Best,
Bob

Klaus Bednarik said...

Keine Sorge Lew aber Tannenzaepfle ist mein Heimatbier

Darrell said...

Hey, I'm hoping to try out the Pgh Hofbrauhaus on Saturday March 7th, if it's open. Will be going with a group for my b-day. Looking forward to it, will let you know what the status is then.

Anonymous said...

Are they going to have an outdoor smoking area specifically for cigars?

Darrell said...

Another new date. Tentatively March 16th. Have to select another restaurant now.

lhall1016 said...

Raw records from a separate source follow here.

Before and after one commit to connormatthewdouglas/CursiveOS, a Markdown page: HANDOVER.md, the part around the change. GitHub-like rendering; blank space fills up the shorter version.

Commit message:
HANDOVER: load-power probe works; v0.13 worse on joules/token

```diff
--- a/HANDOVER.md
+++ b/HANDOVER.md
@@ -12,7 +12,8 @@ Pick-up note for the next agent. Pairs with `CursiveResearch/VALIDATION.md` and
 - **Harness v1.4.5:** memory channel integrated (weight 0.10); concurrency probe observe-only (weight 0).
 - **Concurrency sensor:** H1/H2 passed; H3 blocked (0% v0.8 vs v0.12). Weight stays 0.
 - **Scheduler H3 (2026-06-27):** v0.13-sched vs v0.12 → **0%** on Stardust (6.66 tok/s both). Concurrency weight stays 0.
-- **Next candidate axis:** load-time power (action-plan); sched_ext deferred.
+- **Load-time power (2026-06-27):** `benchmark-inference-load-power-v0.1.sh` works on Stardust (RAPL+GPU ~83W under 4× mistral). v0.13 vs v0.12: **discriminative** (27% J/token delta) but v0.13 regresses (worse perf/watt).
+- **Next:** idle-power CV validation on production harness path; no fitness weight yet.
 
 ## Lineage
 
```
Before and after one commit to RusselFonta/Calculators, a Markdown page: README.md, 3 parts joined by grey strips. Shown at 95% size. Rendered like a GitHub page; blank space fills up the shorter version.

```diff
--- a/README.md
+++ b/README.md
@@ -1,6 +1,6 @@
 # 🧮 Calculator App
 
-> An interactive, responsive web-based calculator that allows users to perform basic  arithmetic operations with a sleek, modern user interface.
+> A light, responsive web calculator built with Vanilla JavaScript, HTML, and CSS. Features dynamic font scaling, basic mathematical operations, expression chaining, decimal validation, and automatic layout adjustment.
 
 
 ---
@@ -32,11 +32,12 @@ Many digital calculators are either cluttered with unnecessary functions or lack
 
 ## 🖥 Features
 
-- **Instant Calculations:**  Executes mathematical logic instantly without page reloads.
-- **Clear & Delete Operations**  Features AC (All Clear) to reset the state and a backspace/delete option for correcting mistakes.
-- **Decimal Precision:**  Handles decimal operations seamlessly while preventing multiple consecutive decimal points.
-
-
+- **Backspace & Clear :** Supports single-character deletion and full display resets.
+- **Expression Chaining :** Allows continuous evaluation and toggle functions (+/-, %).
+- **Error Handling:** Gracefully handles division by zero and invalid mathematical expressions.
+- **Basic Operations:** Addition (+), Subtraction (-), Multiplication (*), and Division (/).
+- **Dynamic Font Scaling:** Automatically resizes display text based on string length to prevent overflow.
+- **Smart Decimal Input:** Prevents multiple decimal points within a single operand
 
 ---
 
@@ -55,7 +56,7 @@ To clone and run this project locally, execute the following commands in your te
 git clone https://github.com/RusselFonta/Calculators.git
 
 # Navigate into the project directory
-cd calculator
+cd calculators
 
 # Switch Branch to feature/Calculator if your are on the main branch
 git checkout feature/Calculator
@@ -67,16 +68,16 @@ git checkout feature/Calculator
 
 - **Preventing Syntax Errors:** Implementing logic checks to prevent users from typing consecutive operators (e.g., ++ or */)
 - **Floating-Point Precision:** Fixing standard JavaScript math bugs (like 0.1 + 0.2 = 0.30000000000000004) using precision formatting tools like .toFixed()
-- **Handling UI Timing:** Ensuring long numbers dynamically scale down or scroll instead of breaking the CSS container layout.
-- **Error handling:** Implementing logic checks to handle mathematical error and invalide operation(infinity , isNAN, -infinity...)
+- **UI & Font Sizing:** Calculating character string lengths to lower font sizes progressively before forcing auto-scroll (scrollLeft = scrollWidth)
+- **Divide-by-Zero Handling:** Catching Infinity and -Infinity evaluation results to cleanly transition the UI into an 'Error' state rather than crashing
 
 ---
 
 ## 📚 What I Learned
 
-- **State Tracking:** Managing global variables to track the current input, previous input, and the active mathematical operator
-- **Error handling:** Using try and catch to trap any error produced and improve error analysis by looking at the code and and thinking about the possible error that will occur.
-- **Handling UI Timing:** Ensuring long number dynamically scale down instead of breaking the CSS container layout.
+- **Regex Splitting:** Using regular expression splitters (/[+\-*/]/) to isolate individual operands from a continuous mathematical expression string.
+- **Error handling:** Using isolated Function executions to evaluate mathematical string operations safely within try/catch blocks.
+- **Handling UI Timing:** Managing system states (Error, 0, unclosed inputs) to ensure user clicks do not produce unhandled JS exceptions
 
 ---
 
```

Can you tell me why they are charging $8.50 for fried pickles? I've never had them in Germany or anywhere else except heard about them someplace in Zeli, or whereabouts. I don't like the idea of wasting good beer money on something I might not like - 8 fifty for pickles? Come one! They need a sampler platter or something - but I can't wait to get there - tomorrow 4/11 soft opening or not - beats jelly beans and those gawd awful marshmellow chicks!

Mark B. said...

When I was in Germany, you just went in and sat down in the fest hall. You didn't have a wait to have a waitress lead you into the fest hall and say, here's your picnic table sir. I will not wait an hour in line to get a seat here again. If they want authentic German atmosphere, they have a few things wrong. If I want to wait in line to get a table, I'll go to any other American restaurant. They also need a rope to separate the entry into those waiting for a table and those going to the bar. It's a pain getting past those people just to get into the bar. Did anyone consider the logistics here? Apparently not. The beer and food are good but I won't go back until they get these issues resolved.

Dan said...

I've been to the Hobrauhaus in Munich. The food is authentically German. German draught beers are great because they have no chemical additives and are naturally carbonated. You don't get bloated from naturally carbonated beers. I found I could drink more there, without getting that "I'm full" feeling.